|LETTER TO EDITOR
|Year : 1998 | Volume
| Issue : 5 | Page : 250-251
Role of blood transfusion in the management of Stevens-Johnson Syndrome (SJS) and Toxic Epidermal Necrolysis (TEN)
Source of Support: None, Conflict of Interest: None
|How to cite this article:|
Dhar S. Role of blood transfusion in the management of Stevens-Johnson Syndrome (SJS) and Toxic Epidermal Necrolysis (TEN). Indian J Dermatol Venereol Leprol 1998;64:250-1
|How to cite this URL:|
Dhar S. Role of blood transfusion in the management of Stevens-Johnson Syndrome (SJS) and Toxic Epidermal Necrolysis (TEN). Indian J Dermatol Venereol Leprol [serial online] 1998 [cited 2020 May 30];64:250-1. Available from: http://www.ijdvl.com/text.asp?1998/64/5/250/4715
| To the Editor|| |
Stevens - Johnson syndrome (SJS) and toxic epidermal necrolysis (TEN) are the two common emergencies encountered in day to day dermatology practice. [1, 2] In spite of taking all antiseptic and aseptic measures and providing barrier nursing, the mortality rate in such cases may be as high as 50%.[1-3] Early institution of systemic corticosteroid (s) may be helpful.,  However, often many patients report to the dermatologists quite late in the disease when, except barrier nursing, fluid and electolyte monitoring, there is not much to offer to them. At this stage institution of blood transfusion significantly alters the progress of the disease and modifies its outcome by curtailing the morbidity and reducing the mortality rate.
Over the last 2 1/2 years, I have treated 10 patients with SJS and 8 patients with TEN. In all these patients there was 60%-80% involvement of skin indicating a poor prognosis. In 8 patients (3 SJS, 5 TEN), systemic corticosteroid was given as they were brought within 3-4 days of development of skin lesion (S). In the rest 10 patients, corticosteroid was withheld since they were brought quite late. In all the 18 patients 2-3 units of blood was transfused after proper grouping and cross matching. Only two patients died, white 16 recovered without any complication(s).

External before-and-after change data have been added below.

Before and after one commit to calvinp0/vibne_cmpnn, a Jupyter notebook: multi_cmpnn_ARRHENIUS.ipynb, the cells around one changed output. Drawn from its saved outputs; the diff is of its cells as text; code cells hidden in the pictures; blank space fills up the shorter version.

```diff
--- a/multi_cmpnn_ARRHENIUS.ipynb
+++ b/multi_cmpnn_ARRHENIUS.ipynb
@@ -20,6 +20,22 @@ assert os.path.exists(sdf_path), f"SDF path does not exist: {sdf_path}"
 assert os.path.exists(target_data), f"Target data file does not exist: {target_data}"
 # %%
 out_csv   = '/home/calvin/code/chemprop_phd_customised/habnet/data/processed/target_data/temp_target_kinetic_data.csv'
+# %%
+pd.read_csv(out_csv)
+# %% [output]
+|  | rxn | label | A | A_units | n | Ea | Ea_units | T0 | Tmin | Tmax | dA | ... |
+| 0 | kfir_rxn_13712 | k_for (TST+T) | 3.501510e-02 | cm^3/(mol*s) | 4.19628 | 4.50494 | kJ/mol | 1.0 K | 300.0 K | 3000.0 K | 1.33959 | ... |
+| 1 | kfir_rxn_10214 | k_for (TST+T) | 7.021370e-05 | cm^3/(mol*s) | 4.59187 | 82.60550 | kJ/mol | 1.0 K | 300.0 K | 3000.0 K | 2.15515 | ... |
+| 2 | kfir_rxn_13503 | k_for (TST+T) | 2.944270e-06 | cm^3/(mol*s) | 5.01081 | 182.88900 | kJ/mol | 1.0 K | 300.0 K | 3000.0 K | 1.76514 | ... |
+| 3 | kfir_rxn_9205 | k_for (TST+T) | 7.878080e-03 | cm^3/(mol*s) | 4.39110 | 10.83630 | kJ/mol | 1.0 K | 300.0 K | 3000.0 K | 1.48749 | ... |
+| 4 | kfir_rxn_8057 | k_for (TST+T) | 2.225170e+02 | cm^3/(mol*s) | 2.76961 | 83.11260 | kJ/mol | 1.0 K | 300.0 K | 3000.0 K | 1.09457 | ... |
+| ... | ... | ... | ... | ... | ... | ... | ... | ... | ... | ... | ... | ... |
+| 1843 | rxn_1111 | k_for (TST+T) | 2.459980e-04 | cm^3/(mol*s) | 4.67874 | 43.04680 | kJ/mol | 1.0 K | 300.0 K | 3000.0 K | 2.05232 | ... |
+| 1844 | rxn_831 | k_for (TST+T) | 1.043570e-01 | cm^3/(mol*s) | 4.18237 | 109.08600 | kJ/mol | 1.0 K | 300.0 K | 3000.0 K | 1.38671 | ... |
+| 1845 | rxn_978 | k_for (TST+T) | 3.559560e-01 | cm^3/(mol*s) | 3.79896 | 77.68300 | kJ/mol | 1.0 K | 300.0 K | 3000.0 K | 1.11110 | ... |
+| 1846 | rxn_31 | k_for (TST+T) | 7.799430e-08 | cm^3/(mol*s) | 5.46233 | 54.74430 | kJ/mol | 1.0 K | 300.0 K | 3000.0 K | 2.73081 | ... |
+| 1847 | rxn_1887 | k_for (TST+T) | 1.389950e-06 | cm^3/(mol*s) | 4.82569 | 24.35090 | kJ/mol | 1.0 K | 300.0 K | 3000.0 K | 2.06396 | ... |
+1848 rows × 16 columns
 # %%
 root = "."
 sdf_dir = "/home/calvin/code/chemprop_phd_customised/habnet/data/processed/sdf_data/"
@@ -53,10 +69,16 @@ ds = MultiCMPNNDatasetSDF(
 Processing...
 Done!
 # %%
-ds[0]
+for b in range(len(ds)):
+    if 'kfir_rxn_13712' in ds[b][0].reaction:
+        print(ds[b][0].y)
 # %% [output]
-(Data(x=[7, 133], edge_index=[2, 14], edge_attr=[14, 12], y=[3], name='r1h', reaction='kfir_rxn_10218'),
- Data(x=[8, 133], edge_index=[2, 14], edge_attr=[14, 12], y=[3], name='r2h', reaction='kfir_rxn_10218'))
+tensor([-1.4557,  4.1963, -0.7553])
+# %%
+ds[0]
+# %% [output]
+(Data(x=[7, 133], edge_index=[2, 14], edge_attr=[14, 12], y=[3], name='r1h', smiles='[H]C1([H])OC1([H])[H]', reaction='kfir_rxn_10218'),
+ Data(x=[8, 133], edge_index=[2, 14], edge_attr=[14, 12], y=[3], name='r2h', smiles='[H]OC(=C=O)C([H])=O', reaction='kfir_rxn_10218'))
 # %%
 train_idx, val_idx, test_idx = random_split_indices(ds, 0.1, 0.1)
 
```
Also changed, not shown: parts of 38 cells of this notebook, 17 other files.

The efficacy of blood transfusion in cases of SJS and TEN is probaly multimodal. First, the toxic metabolites of the incriminating drug viz, arene oxides get diluted by haemotransfusion resulting in its reduced action on target tissue e.g, skin and mucous membranes. Cytotoxic T cells and autoantibodies could also be getting diluted in similar ways. Secondly, freshly transfused blood supplies immunoglobulins to combat infections. Moreover, transfused blood prevents hypovolaemia resulting from the loss of blood from skin surfaces. It also supplies nutrients and electrolytes essential for the tissue perfusion and thereby indirectly help in the function of cardiovascular and renal system. Transfusion of blood, thus combats many complications and final outcome of the disease.
| References|| |
|1.||Brice SL, Huff JC, Manstrom M, etal. Exudativum multiforme. Curr Probl Dermatol 1990;Jan-Feb:17-25. |
|2.||Ruiz-Maldonado R. Acute disseminated epidermal necrosis types 1, 2 and 3: study of sixty cases. J Am Acad Dermatol 1985;13:623-635. [PUBMED] [FULLTEXT]|
|3.||Heng MYC. Drug induced toxic epidermal necrolysis. Br J Dermatol 1985;113:597-600. |
|4.||Demling FH, Ellerve S, Lowe NJ Burn unit management of toxic epidermal necrolysis. Arch Surg 1978;758-759. |
|5.||Sharma VK, Dhar S. Clinical pattern of cutaneous drug eruptions among children and adolescents in north India. Pediatric Dermatol 1995;12:178-193. [PUBMED] [FULLTEXT]|
|6.||Dhar S. Systemic corticosteroids in toxic epidermal necrolysis. Indian J Dermatol Venereol Leprol 1996;62:270. |